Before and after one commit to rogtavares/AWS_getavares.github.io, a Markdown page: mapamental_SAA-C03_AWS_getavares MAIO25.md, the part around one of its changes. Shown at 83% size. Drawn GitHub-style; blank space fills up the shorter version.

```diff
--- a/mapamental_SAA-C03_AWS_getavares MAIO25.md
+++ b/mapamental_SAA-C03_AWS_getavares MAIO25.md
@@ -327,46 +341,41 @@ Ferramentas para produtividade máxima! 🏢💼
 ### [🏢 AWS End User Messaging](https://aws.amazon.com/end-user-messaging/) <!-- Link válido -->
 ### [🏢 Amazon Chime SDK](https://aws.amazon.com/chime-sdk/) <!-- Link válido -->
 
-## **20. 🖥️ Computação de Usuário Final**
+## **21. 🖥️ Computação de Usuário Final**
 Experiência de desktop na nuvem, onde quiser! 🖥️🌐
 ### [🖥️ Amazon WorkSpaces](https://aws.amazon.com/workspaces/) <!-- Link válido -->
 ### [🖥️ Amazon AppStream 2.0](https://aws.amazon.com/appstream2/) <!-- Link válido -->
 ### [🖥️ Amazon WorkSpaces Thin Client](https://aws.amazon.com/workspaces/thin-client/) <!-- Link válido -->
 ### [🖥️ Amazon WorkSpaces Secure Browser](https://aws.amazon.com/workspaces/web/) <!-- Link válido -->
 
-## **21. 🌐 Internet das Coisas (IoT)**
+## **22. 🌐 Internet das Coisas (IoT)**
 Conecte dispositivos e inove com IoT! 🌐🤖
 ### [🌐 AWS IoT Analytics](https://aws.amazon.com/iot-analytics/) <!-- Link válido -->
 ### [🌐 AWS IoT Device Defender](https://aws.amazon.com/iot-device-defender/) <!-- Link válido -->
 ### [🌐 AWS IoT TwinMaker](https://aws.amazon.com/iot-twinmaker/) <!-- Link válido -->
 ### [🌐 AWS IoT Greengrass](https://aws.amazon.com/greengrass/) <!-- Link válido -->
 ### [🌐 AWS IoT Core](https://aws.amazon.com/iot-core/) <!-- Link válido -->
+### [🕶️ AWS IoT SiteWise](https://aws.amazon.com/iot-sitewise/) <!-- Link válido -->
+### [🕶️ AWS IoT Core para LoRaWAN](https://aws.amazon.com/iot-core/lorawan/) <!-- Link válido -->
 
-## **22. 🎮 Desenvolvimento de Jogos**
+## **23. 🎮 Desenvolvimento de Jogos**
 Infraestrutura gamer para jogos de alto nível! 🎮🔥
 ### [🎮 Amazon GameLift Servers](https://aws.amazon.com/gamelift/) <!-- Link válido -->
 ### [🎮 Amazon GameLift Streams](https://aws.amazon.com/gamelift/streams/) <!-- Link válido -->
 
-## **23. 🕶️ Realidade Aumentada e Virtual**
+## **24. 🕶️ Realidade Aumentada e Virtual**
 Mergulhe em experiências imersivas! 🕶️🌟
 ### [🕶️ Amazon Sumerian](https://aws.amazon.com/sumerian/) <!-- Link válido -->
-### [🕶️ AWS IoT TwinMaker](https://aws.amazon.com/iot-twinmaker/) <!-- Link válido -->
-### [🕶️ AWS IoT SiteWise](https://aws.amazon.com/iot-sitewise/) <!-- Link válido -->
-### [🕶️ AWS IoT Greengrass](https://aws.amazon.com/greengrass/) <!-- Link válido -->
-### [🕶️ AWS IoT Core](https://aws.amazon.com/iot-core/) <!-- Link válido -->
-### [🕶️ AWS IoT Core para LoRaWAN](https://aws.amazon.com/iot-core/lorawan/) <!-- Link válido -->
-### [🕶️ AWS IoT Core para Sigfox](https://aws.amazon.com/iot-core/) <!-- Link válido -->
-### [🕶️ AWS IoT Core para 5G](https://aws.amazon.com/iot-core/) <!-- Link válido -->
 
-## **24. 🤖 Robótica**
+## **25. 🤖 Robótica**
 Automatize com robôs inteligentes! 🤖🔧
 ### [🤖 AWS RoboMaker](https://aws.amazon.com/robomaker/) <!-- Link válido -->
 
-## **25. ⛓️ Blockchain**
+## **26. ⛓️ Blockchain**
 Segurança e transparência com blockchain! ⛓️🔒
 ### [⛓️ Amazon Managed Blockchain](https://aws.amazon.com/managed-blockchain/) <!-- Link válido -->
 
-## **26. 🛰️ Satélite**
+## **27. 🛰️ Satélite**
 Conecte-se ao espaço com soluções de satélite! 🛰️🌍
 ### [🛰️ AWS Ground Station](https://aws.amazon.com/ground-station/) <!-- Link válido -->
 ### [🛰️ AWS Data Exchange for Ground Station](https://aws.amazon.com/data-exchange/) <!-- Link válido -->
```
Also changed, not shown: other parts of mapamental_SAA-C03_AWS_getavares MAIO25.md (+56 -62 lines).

- - -

▶ _WORK TO BE COMPLETED_:
Look at the entries above. Then set all of them down again exactly.

▶ _SOLUTION TO THIS TASK_:
Before and after one commit to rogtavares/AWS_getavares.github.io, a Markdown page: mapamental_SAA-C03_AWS_getavares MAIO25.md, the part around one of its changes. Shown at 83% size. Drawn GitHub-style; blank space fills up the shorter version.

```diff
--- a/mapamental_SAA-C03_AWS_getavares MAIO25.md
+++ b/mapamental_SAA-C03_AWS_getavares MAIO25.md
@@ -327,46 +341,41 @@ Ferramentas para produtividade máxima! 🏢💼
 ### [🏢 AWS End User Messaging](https://aws.amazon.com/end-user-messaging/) <!-- Link válido -->
 ### [🏢 Amazon Chime SDK](https://aws.amazon.com/chime-sdk/) <!-- Link válido -->
 
-## **20. 🖥️ Computação de Usuário Final**
+## **21. 🖥️ Computação de Usuário Final**
 Experiência de desktop na nuvem, onde quiser! 🖥️🌐
 ### [🖥️ Amazon WorkSpaces](https://aws.amazon.com/workspaces/) <!-- Link válido -->
 ### [🖥️ Amazon AppStream 2.0](https://aws.amazon.com/appstream2/) <!-- Link válido -->
 ### [🖥️ Amazon WorkSpaces Thin Client](https://aws.amazon.com/workspaces/thin-client/) <!-- Link válido -->
 ### [🖥️ Amazon WorkSpaces Secure Browser](https://aws.amazon.com/workspaces/web/) <!-- Link válido -->
 
-## **21. 🌐 Internet das Coisas (IoT)**
+## **22. 🌐 Internet das Coisas (IoT)**
 Conecte dispositivos e inove com IoT! 🌐🤖
 ### [🌐 AWS IoT Analytics](https://aws.amazon.com/iot-analytics/) <!-- Link válido -->
 ### [🌐 AWS IoT Device Defender](https://aws.amazon.com/iot-device-defender/) <!-- Link válido -->
 ### [🌐 AWS IoT TwinMaker](https://aws.amazon.com/iot-twinmaker/) <!-- Link válido -->
 ### [🌐 AWS IoT Greengrass](https://aws.amazon.com/greengrass/) <!-- Link válido -->
 ### [🌐 AWS IoT Core](https://aws.amazon.com/iot-core/) <!-- Link válido -->
+### [🕶️ AWS IoT SiteWise](https://aws.amazon.com/iot-sitewise/) <!-- Link válido -->
+### [🕶️ AWS IoT Core para LoRaWAN](https://aws.amazon.com/iot-core/lorawan/) <!-- Link válido -->
 
-## **22. 🎮 Desenvolvimento de Jogos**
+## **23. 🎮 Desenvolvimento de Jogos**
 Infraestrutura gamer para jogos de alto nível! 🎮🔥
 ### [🎮 Amazon GameLift Servers](https://aws.amazon.com/gamelift/) <!-- Link válido -->
 ### [🎮 Amazon GameLift Streams](https://aws.amazon.com/gamelift/streams/) <!-- Link válido -->
 
-## **23. 🕶️ Realidade Aumentada e Virtual**
+## **24. 🕶️ Realidade Aumentada e Virtual**
 Mergulhe em experiências imersivas! 🕶️🌟
 ### [🕶️ Amazon Sumerian](https://aws.amazon.com/sumerian/) <!-- Link válido -->
-### [🕶️ AWS IoT TwinMaker](https://aws.amazon.com/iot-twinmaker/) <!-- Link válido -->
-### [🕶️ AWS IoT SiteWise](https://aws.amazon.com/iot-sitewise/) <!-- Link válido -->
-### [🕶️ AWS IoT Greengrass](https://aws.amazon.com/greengrass/) <!-- Link válido -->
-### [🕶️ AWS IoT Core](https://aws.amazon.com/iot-core/) <!-- Link válido -->
-### [🕶️ AWS IoT Core para LoRaWAN](https://aws.amazon.com/iot-core/lorawan/) <!-- Link válido -->
-### [🕶️ AWS IoT Core para Sigfox](https://aws.amazon.com/iot-core/) <!-- Link válido -->
-### [🕶️ AWS IoT Core para 5G](https://aws.amazon.com/iot-core/) <!-- Link válido -->
 
-## **24. 🤖 Robótica**
+## **25. 🤖 Robótica**
 Automatize com robôs inteligentes! 🤖🔧
 ### [🤖 AWS RoboMaker](https://aws.amazon.com/robomaker/) <!-- Link válido -->
 
-## **25. ⛓️ Blockchain**
+## **26. ⛓️ Blockchain**
 Segurança e transparência com blockchain! ⛓️🔒
 ### [⛓️ Amazon Managed Blockchain](https://aws.amazon.com/managed-blockchain/) <!-- Link válido -->
 
-## **26. 🛰️ Satélite**
+## **27. 🛰️ Satélite**
 Conecte-se ao espaço com soluções de satélite! 🛰️🌍
 ### [🛰️ AWS Ground Station](https://aws.amazon.com/ground-station/) <!-- Link válido -->
 ### [🛰️ AWS Data Exchange for Ground Station](https://aws.amazon.com/data-exchange/) <!-- Link válido -->
```
Also changed, not shown: other parts of mapamental_SAA-C03_AWS_getavares MAIO25.md (+56 -62 lines).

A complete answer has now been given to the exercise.